-------- SUPPLIED MATERIAL --------

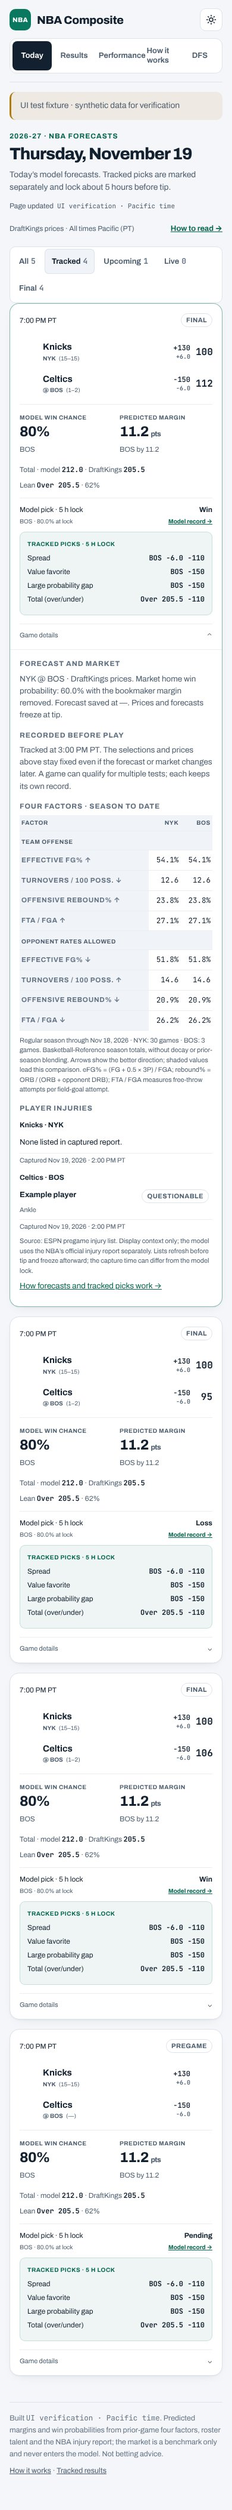
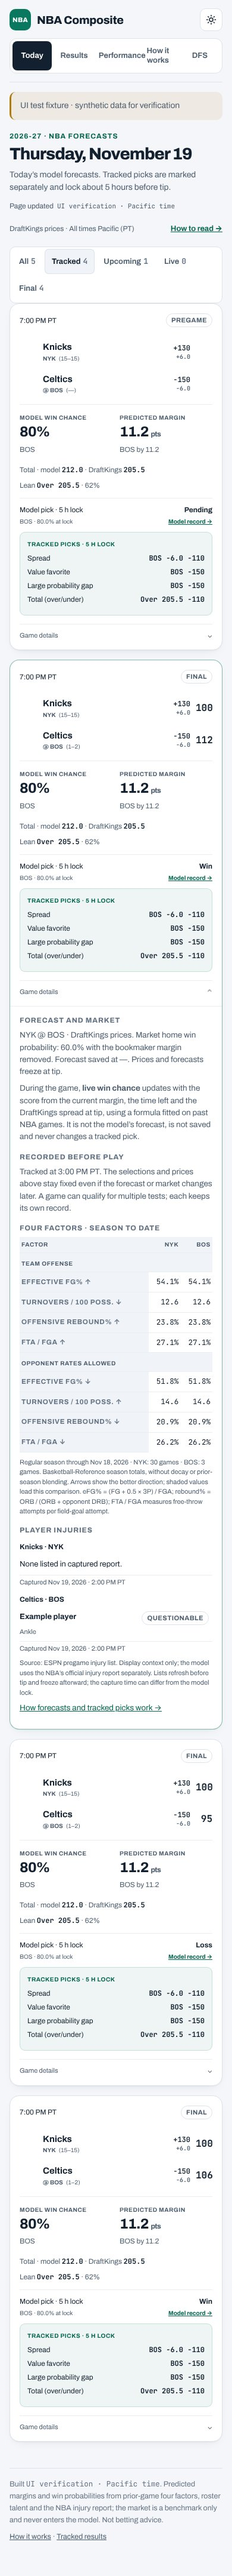
Today: live games first, finished games move to the bottom
Owner request (2026-11-07). Today's cards are ordered live, then
upcoming, then final, in tip order within each. The build puts games
already final at the bottom; in the browser FILTER_JS re-sorts whenever
the live-score overlay changes a game's state (on load and on every
30 s refresh), and moves nothing when the order is unchanged, so a game
that ends drops below the ones still in play without a reload. Cards
carry their tip order as data-order.

Tests: the build order (unfinished first, finals in tip order). The
browser check confirms a live game is listed first and, when it ends,
moves down to its tip position among the finals; the matchup-context
step now opens fixture-0 by id. On the real 2026-11-06 slate the two live
games led and the seven finals followed in tip order. CLAUDE.md notes it.

Claude-Session: https://claude.ai/code/session_01Tymo9CzGMxX6H3C7yoJrYC

diff --git a/public_site.py b/public_site.py
@@ -124,8 +124,16 @@ CSS = """
 .public-table td:first-child{grid-column:1/-1;font-size:16px;font-weight:700}.public-empty{padding:22px}.guide section{padding:18px}.nav a{min-height:42px;display:grid;place-items:center}}
 """
 
+# Today's filter bar and card order (owner request, 2026-11-07): live games
+# first, then upcoming, then final, tip order (data-order) within each; it
+# re-sorts whenever the live-score overlay changes a card's state
+# (window.nbaCount) and moves nothing when the order is unchanged.
 FILTER_JS = """<script>(function(){var bar=document.querySelector('[data-filter]');if(!bar)return;bar.hidden=false;
-var filter='all';function update(){var c={all:0,tracked:0,upcoming:0,live:0,final:0};
+var grid=document.querySelector('.tool-grid[data-slate]'),rank={live:0,upcoming:1,final:2};
+function order(){if(!grid)return;var cs=[].slice.call(grid.querySelectorAll(':scope>.gcard')),
+s=cs.slice().sort(function(a,b){return(rank[a.dataset.state]-rank[b.dataset.state])||(a.dataset.order-b.dataset.order);});
+if(s.some(function(x,i){return x!==cs[i];}))s.forEach(function(x){grid.appendChild(x);});}
+var filter='all';function update(){order();var c={all:0,tracked:0,upcoming:0,live:0,final:0};
 document.querySelectorAll('.gcard').forEach(function(x){var s=x.dataset.state;c.all++;c[s]++;if(x.dataset.tracked==='1')c.tracked++;
 x.hidden=filter==='tracked'?x.dataset.tracked!=='1':filter!=='all'&&s!==filter;});
 bar.querySelectorAll('button').forEach(function(b){var k=b.dataset.show;b.querySelector('.ct').textContent=c[k];b.setAttribute('aria-pressed',k===filter?'true':'false');});
@@ -237,7 +245,7 @@ class PublicSite:
         return (f"<div class='ou-readout'><span>Total · model <b>{T:.1f}</b>"
                 + (f" · {book}" if book else "") + f"</span>{lean}</div>")
 
-    def card(self, row):
+    def card(self, row, order=None):
         u = self.ui
         number = lambda k: pd.to_numeric(row.get(k), errors="coerce")
         p = number("p_home")
@@ -312,7 +320,8 @@ class PublicSite:
             detail += "<p>The model includes the NBA injury report available when this forecast was saved.</p>"
         detail += self.factor_details(row, context) + self.injury_details(row)
         detail += "<p><a href='how-it-works.html'>How forecasts and tracked picks work →</a></p>"
-        return (f"<details class='gcard tool-card' data-gid='{u.esc(row.game_id)}' data-tracked='{int(bool(recs))}' data-state='{'final' if final else 'upcoming'}'{live_spread}>"
+        order_attr = f" data-order='{int(order)}'" if order is not None else ""
+        return (f"<details class='gcard tool-card' data-gid='{u.esc(row.game_id)}' data-tracked='{int(bool(recs))}' data-state='{'final' if final else 'upcoming'}'{order_attr}{live_spread}>"
                 f"<summary><div class='g-meta'><span>{u.tip_pt(row.tip_utc)}</span><span class='badge st'>{status}</span></div>"
                 + "".join(teams) + live + forecast + tracking
                 + "<span class='details-cue'>Game details<i aria-hidden='true'>⌄</i></span></summary>"
@@ -408,7 +417,13 @@ class PublicSite:
             body += "<div class='seg' data-filter role='group' aria-label='Filter games' hidden>" + "".join(
                 f"<button type='button' data-show='{key}' aria-pressed='{'true' if key == 'all' else 'false'}'>{name}<span class='ct'>0</span></button>"
                 for key,name in (("all","All"),("tracked","Tracked"),("upcoming","Upcoming"),("live","Live"),("final","Final"))) + "</div>"
-            body += f"<div class='tool-grid' data-slate='{u.esc(self.today)}'>" + "".join(self.card(r) for _,r in day.sort_values("tip_utc").iterrows()) + "</div>"
+            # tip order, games already final at the bottom (the browser keeps
+            # live games first and re-sorts as states change: FILTER_JS)
+            rows = list(day.sort_values("tip_utc", kind="stable").iterrows())
+            done = [np.isfinite(pd.to_numeric(r.get("home_won"), errors="coerce")) for _, r in rows]
+            cards = sorted(((bool(f), i, self.card(r, i)) for i, ((_, r), f) in enumerate(zip(rows, done))),
+                           key=lambda t: (t[0], t[1]))
+            body += f"<div class='tool-grid' data-slate='{u.esc(self.today)}'>" + "".join(c for *_, c in cards) + "</div>"
             body += ("<div class='public-empty' data-filter-empty hidden><p>No games match this filter.</p></div>"
                      + FILTER_JS + live_wp.script(self.live_fit) + u.SCORES_JS)
         return self.page("Today · NBA Composite", "index.html", body)

diff --git a/research/check_public_ui.py b/research/check_public_ui.py
@@ -178,7 +178,7 @@ def main():
                     page.locator('[data-show="tracked"]').click()
                     assert page.locator('.gcard:visible').count()==4
                     assert page.get_by_text('Tracked picks · 5 h lock').count()==4
-                    page.locator('.gcard summary').first.click()
+                    page.locator('[data-gid="fixture-0"] summary').click()
                     assert page.get_by_role('heading',name='Recorded before play',exact=True).is_visible()
                     card = page.locator('[data-gid="fixture-0"]')
                     assert card.locator('.team-record').all_inner_texts() == ['(15–15)', '(1–2)']
@@ -346,6 +346,10 @@ def main():
                 page.goto(f'{base}/fixture/index.html')
                 live.locator('.st').filter(has_text='Q2 4:00').wait_for()
                 assert len(calls) == 1, calls
+                cards = "els => els.map(e => e.dataset.gid)"
+                # card order: live first, then upcoming, then final (tip order within)
+                assert page.eval_on_selector_all('.tool-grid > .gcard', cards) == \
+                    ['fixture-3', 'fixture-0', 'fixture-1', 'fixture-2', 'fixture-4']
                 page.clock.run_for(31_000)
                 live.locator('.st').filter(has_text='Q3 7:30').wait_for()
                 assert len(calls) == 2
@@ -366,11 +370,14 @@ def main():
                 assert len(calls) == 4 and box.is_hidden()
                 assert live.get_attribute('data-state') == 'final'
                 assert live.locator('.sc[data-side="home"]').inner_text() == '101'
+                # the game that just ended moves down to its tip position among the finals
+                assert page.eval_on_selector_all('.tool-grid > .gcard', cards) == \
+                    ['fixture-0', 'fixture-1', 'fixture-2', 'fixture-3', 'fixture-4']
                 page.clock.run_for(30 * 60_000)
                 assert len(calls) == 4, 'polling continued after the final'
                 checks.append(f'Auto-refresh · a live game re-fetched every 30 s (Q2 4:00 → Q3 7:30, BOS {fmt(ph)}; '
                               f'Q4 0:45.5 tied, BOS {fmt(ph4)}); a hidden tab waited and caught up when shown; '
-                              'the final hid the live readout and polling stopped')
+                              'the final hid the live readout, moved the card down among the finals and stopped the polling')
                 # opened before tip: the next fetch comes at the tip, then 30 s
                 pre = event('pre', 'STATUS_SCHEDULED', 0, '0:00', 0, 0)
                 pre['date'] = '2026-11-20T03:04:00Z'

diff --git a/tests/test_public_site.py b/tests/test_public_site.py
@@ -132,3 +132,22 @@ def test_unavailable_probability_and_market_render_without_a_false_tracked_pick(
     assert 'Forecast unavailable' in site.today_page()
     assert 'Tracked picks ·' not in site.today_page()
     assert not site.records
+
+
+def test_today_lists_unfinished_games_first_then_finals_in_tip_order():
+    """Owner request (2026-11-07): live and upcoming games above finished
+    ones; the browser re-sorts as states change (FILTER_JS)."""
+    import re
+    g = rows().assign(home_won=[1, np.nan, 0, np.nan, 1, 1], slate_date='2026-11-19',
+                      tip_utc=['2026-11-20T03:00Z', '2026-11-20T02:00Z', '2026-11-20T01:00Z',
+                               '2026-11-20T00:30Z', '2026-11-20T00:00Z', '2026-11-20T03:30Z'])
+    html = PublicSite(ui, g, '2026-11-19', 'built').today_page()
+    cards = re.findall(r"<details class='gcard tool-card' data-gid='([^']+)' data-tracked='\d' "
+                       r"data-state='(\w+)' data-order='(\d+)'", html)
+    gid = list(g.game_id.astype(str))
+    # tip order 4, 3, 2, 1, 0, 5; unfinished 3 and 1 first, then the finals
+    assert [c[0] for c in cards] == [gid[3], gid[1], gid[4], gid[2], gid[0], gid[5]]
+    assert [c[1] for c in cards] == ['upcoming', 'upcoming', 'final', 'final', 'final', 'final']
+    assert [int(c[2]) for c in cards] == [1, 3, 0, 2, 4, 5]
+    js = __import__('public_site').FILTER_JS
+    assert 'rank={live:0,upcoming:1,final:2}' in js and 'function update(){order();' in js

diff --git a/CLAUDE.md b/CLAUDE.md
@@ -422,6 +422,9 @@ information only, separate from DraftKings and native evidence.
   The open page re-fetches ESPN's scoreboard every 30 s while one of its
   games is in progress (owner request, 2026-11-07), at each tip before
   that, and not once every game is final; a hidden tab waits.
+  Today lists live games first, then upcoming, then final (tip order within
+  each), re-sorting as the overlay changes a game's state (owner request,
+  2026-11-07).
 
 - Read `docs/model_guidelines.md` before a model or rule change. The model
   is `MODEL.md` / `nba_composite.py`; prices are `market.py`; pregame locks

--------

* **ACTION ITEM**:
Every line above in which the word "update" is present must be copied into the answer.

* **ANSWER SPACE**:
-var filter='all';function update(){var c={all:0,tracked:0,upcoming:0,live:0,final:0};
+var filter='all';function update(){order();var c={all:0,tracked:0,upcoming:0,live:0,final:0};
+    assert 'rank={live:0,upcoming:1,final:2}' in js and 'function update(){order();' in js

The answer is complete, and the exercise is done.